## INSTRUCTIONS FOR THE TASK
In the listing below, find each line that holds "button" and list it.

## RECORDS SUPPLIED

· · ·

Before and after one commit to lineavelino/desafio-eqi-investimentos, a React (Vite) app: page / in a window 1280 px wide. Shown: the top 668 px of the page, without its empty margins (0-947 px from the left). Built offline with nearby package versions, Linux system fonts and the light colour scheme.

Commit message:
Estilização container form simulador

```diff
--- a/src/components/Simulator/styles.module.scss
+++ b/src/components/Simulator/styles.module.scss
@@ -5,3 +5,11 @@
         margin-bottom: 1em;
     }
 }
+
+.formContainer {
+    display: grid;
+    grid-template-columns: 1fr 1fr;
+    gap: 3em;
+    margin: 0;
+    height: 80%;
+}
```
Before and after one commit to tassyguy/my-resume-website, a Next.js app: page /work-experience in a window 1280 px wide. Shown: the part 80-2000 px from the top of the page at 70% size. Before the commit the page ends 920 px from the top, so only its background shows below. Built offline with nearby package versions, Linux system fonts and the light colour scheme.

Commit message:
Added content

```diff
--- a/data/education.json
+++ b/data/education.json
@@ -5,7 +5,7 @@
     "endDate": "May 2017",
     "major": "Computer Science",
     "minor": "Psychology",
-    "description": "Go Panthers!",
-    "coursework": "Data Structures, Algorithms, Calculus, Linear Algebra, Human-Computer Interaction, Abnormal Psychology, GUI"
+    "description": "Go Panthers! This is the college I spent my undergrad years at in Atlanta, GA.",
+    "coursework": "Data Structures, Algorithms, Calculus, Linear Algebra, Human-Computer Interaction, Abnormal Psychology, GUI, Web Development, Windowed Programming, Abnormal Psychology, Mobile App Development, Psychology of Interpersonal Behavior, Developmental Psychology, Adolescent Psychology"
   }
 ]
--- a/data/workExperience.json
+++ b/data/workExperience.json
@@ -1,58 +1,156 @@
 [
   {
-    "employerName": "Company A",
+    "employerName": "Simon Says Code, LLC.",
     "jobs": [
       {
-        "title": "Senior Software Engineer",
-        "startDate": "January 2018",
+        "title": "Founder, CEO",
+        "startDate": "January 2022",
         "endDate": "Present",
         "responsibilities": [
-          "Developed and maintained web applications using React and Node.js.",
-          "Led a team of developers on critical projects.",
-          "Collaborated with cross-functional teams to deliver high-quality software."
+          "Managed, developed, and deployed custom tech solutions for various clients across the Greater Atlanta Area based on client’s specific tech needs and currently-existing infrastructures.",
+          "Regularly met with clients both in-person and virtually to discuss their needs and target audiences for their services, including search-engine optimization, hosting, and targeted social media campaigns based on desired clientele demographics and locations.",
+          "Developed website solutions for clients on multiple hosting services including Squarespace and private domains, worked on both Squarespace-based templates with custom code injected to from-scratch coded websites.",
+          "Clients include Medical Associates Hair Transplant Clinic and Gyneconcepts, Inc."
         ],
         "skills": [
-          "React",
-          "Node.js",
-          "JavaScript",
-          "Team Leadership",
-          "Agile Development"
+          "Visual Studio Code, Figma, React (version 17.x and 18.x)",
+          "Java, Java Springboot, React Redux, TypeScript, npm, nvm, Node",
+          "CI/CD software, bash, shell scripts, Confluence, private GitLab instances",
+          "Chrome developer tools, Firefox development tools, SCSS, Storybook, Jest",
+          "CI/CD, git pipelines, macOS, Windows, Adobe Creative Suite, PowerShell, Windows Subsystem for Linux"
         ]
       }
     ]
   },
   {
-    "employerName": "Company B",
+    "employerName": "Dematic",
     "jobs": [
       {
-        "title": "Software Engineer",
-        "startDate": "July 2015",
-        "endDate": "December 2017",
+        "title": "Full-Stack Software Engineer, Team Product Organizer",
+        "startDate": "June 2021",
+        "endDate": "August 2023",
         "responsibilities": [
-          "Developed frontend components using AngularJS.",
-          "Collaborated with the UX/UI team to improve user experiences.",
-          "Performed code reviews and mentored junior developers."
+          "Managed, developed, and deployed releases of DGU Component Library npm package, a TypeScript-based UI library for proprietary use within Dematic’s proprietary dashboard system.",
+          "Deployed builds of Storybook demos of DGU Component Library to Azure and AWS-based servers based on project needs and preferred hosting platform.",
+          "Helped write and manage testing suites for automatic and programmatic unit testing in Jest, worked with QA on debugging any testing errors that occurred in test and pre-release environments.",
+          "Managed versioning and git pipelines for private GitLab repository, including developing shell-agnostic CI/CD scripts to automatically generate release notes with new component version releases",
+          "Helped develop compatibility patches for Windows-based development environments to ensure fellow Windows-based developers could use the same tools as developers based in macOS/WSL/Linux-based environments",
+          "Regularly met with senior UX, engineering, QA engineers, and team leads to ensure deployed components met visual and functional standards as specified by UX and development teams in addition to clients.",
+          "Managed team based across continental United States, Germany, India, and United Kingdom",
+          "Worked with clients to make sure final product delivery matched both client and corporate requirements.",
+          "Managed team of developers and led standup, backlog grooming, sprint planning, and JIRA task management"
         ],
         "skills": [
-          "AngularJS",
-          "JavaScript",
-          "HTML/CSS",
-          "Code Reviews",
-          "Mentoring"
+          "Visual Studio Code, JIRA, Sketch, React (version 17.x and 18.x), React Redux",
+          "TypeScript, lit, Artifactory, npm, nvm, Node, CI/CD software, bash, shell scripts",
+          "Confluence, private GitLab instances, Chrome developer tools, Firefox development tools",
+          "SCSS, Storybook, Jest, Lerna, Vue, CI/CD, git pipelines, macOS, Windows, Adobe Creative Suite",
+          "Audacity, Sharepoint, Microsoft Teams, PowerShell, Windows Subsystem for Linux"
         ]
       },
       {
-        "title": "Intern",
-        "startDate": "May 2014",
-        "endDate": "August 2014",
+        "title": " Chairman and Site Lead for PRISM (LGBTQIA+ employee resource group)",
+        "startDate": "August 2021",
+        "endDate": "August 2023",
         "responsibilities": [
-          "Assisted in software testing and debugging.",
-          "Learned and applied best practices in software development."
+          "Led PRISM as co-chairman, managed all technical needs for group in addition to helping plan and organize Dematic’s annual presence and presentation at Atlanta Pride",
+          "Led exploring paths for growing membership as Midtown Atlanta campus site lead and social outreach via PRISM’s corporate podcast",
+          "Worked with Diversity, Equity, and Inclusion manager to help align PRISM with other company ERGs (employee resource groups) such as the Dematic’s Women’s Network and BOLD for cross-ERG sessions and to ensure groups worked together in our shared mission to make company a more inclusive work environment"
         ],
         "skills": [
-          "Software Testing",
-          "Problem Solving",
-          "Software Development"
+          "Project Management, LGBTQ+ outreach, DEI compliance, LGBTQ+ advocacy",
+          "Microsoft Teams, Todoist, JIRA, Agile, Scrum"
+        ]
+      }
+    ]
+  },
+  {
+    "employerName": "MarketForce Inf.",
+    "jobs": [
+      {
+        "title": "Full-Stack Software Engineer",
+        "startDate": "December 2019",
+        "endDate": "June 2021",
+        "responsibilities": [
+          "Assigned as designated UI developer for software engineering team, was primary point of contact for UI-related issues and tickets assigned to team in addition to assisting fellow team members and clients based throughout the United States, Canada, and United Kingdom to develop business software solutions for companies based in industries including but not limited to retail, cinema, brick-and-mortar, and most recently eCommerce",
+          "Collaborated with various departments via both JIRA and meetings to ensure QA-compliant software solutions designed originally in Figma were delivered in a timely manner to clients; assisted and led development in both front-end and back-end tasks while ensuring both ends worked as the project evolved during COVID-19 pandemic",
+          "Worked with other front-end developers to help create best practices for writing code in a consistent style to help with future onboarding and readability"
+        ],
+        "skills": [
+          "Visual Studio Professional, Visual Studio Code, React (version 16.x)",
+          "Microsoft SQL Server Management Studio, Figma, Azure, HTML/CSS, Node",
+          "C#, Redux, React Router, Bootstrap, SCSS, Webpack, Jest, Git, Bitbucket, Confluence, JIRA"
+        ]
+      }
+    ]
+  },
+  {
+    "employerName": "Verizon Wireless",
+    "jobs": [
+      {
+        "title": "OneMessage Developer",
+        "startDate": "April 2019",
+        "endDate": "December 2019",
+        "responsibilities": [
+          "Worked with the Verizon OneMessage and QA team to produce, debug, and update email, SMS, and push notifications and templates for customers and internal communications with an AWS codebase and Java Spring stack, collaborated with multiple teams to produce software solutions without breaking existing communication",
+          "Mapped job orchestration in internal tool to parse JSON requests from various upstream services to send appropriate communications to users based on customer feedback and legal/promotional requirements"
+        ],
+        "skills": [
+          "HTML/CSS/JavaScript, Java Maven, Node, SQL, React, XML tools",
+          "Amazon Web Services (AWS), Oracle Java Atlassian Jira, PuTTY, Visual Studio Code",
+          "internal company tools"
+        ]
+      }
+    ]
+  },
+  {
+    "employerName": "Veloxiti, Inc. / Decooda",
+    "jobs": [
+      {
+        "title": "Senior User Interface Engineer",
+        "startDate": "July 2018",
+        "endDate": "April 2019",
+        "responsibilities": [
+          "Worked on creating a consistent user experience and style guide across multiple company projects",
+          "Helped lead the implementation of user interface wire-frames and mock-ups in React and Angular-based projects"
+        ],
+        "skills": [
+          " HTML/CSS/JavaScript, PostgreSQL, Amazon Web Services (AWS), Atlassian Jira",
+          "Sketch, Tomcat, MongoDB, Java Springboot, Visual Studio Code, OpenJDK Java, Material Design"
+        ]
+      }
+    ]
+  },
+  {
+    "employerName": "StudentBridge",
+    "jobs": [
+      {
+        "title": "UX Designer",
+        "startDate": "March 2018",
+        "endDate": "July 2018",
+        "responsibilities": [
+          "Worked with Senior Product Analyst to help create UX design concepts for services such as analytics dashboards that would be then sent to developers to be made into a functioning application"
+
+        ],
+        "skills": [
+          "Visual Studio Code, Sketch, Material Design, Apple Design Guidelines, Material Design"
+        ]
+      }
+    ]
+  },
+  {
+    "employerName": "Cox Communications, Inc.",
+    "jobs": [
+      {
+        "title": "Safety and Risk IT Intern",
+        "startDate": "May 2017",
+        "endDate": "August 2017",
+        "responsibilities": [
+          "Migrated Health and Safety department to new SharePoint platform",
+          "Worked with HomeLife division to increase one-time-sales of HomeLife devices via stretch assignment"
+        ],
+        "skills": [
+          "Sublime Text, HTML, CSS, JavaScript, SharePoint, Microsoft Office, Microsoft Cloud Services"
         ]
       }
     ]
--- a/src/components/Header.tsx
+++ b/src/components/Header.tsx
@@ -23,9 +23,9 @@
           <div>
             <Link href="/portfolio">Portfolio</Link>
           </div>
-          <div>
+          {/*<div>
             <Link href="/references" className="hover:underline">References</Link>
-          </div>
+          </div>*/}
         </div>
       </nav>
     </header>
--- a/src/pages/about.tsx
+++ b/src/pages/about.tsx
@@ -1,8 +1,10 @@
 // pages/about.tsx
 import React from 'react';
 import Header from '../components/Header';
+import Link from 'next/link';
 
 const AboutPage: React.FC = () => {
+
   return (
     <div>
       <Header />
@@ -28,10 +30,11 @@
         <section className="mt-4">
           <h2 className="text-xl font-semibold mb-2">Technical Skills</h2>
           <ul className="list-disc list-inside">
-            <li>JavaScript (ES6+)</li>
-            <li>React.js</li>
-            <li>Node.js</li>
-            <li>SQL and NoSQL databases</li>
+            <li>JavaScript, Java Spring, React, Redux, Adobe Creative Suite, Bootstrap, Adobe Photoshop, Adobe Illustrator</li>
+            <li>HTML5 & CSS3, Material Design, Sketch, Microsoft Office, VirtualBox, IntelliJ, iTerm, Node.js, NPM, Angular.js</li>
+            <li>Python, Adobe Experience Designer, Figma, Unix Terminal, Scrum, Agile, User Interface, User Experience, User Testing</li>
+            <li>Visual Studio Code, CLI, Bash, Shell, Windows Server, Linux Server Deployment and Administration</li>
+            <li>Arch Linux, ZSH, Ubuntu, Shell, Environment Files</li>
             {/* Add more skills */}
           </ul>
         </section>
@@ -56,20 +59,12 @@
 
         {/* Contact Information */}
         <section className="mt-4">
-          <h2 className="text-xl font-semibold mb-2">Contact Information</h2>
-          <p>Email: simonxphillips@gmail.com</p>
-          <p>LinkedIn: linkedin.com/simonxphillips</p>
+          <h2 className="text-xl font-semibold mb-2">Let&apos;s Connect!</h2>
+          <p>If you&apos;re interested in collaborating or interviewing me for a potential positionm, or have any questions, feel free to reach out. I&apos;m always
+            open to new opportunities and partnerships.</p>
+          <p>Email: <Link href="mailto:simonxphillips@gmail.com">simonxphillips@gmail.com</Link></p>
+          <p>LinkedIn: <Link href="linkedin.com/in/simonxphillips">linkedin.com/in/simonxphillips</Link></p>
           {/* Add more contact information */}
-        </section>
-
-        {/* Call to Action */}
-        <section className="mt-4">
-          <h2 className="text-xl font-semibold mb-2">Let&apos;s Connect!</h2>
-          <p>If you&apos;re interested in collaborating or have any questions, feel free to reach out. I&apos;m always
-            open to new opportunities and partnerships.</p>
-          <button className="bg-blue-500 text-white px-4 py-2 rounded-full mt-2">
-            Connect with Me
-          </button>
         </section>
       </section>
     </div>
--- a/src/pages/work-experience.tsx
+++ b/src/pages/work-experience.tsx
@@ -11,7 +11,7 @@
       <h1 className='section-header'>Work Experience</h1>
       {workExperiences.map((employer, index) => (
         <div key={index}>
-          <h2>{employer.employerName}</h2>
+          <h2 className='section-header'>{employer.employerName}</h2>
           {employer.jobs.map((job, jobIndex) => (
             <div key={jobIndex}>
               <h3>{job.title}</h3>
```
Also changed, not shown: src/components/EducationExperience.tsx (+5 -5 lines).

· · ·

## RESPONSE FOR THIS EXERCISE
-          <button className="bg-blue-500 text-white px-4 py-2 rounded-full mt-2">
-          </button>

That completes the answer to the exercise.